Yes, I know, my blog posts on television have by far outnumbered the ones on books this year. But quite apart from the lengthy Downton debriefing, TV has been more satisfactory than my book choices in 2014, just like in 2013. My best reads so far have been rereads - the Thursday Next books by Jasper Fforde, for instance, about which I've already blogged in detail. I did manage to finish Affinity by Sarah Waters in the end, and it was worthwhile, but I'd still recommend newcomers to Waters to start with Fingersmith. Affinity took a much longer time to get going, and troublesome though the protagonists of Fingersmith could be, they were still more likeable - at least Sue was - than slippery Selina the medium and Margaret Prior, the main narrator of Affinity, who is frankly a bit of a moaner. What the two books have in common is a certain sharpness. Kindness is rare and, when it manifests itself, often exploited.

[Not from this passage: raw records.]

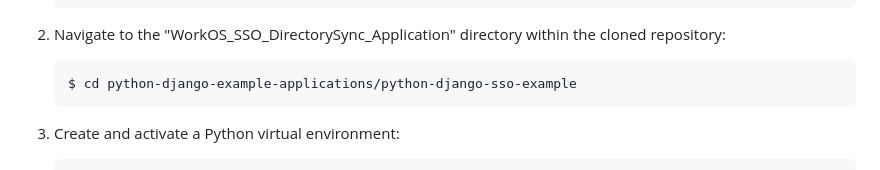
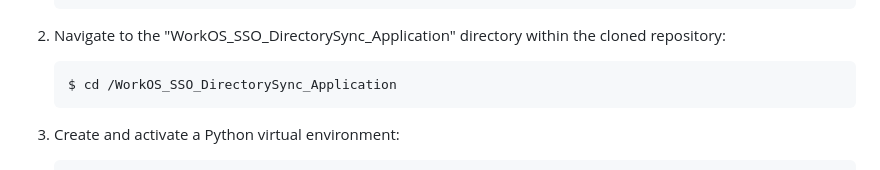
Before and after one commit to alanjdbuckley/WorkOS_SSO_DirectorySync_Application, a Markdown page: README.md, the part around the change. Rendered like a GitHub page.

````diff
--- a/README.md
+++ b/README.md
@@ -22,7 +22,7 @@ Before setting up and running this Django application for Single Sign-On (SSO) a
 2. Navigate to the "WorkOS_SSO_DirectorySync_Application" directory within the cloned repository:
 
    ```bash
-   $ cd python-django-example-applications/python-django-sso-example
+   $ cd /WorkOS_SSO_DirectorySync_Application
    ```
 
 3. Create and activate a Python virtual environment:
````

Maybe it was the contrast to the hard world of Waters that made me stick to Farundell by L.R. Fredericks until the end, although I was often impatient with it. At least the atmosphere was friendly, for the most part. Judging from the blurb text, you would have thought that here was the old Brideshead Revisited plot: lonely outsider falls in a big way for eccentric aristocratic family. In fact, Farundell is full of mystic references to out-of-body experiences, the Romans' worship of the Egyptian goddess Isis, and jungle tribes' initiation rites, not to mention a great deal of pseudo-deep babble about the nature of existence. Though it dutifully mentions "magic both black and white", the blurb doesn't really prepare the reader for all of this. What's more, the hero Paul can be trying and his love interest Sylvie even more so. It's the Estella syndrome - it's hard to warm to a girl whom the hero falls inexplicably, painfully in love with, as you're bound to wonder to a certain degree what the fuss is about. But the eccentric family, a few irritating quirks aside (such as a prejudice against Christianity which seems allied to their new-agey goings-on), are a sweet bunch, and you can see why Paul thinks of their sort-of country seat Farundell as a haven.
Last but not least, I've now just started reading Habits of the House, the first volume in a family saga trilogy called "Love and Inheritance" set in turn-of-the-century England and written by Fay Weldon. I know! It seems an unbeatable concept, especially when you bear in mind that Weldon, apart from being a celebrated writer, also wrote the screenplay for the first episode of the original Upstairs Downstairs, as well as for two or three more episodes. So it's not as if she's not tried her hand at this sort of thing before, and with considerable success. As my expectations were so high, it is maybe inevitable that I should be a little disappointed in the characters so far. Perhaps the territory has got a bit over-familiar even for me, because I feel myself ticking off the standard Edwardian costume drama/family saga characters in my head. Devoted upstairs couple from different social backgrounds - check. Handsome son who runs up debts and is a bit wild - check. Wilful, rebellious daughter who propagates women's rights - check. Disgruntled maid - check. Cheeky footman - check (and good-looking, of course - not that I mind that bit). And so on.
I don't mind a certain stock character feel in this context, really - though I am heartily tired of rebellious suffragette daughters, it has to be said - but the question is whether you will care for this family and their staff in the end, as you certainly do in Upstairs Downstairs (and Downton, it goes without saying). Weldon's Upstairs Downstairs episodes were not the most heart-warming ones, though they were witty and well-written. Anyway, even if it turns out that Habits of the House doesn't exactly pull at the heart strings, it still promises to be good fun. And that is worth a lot.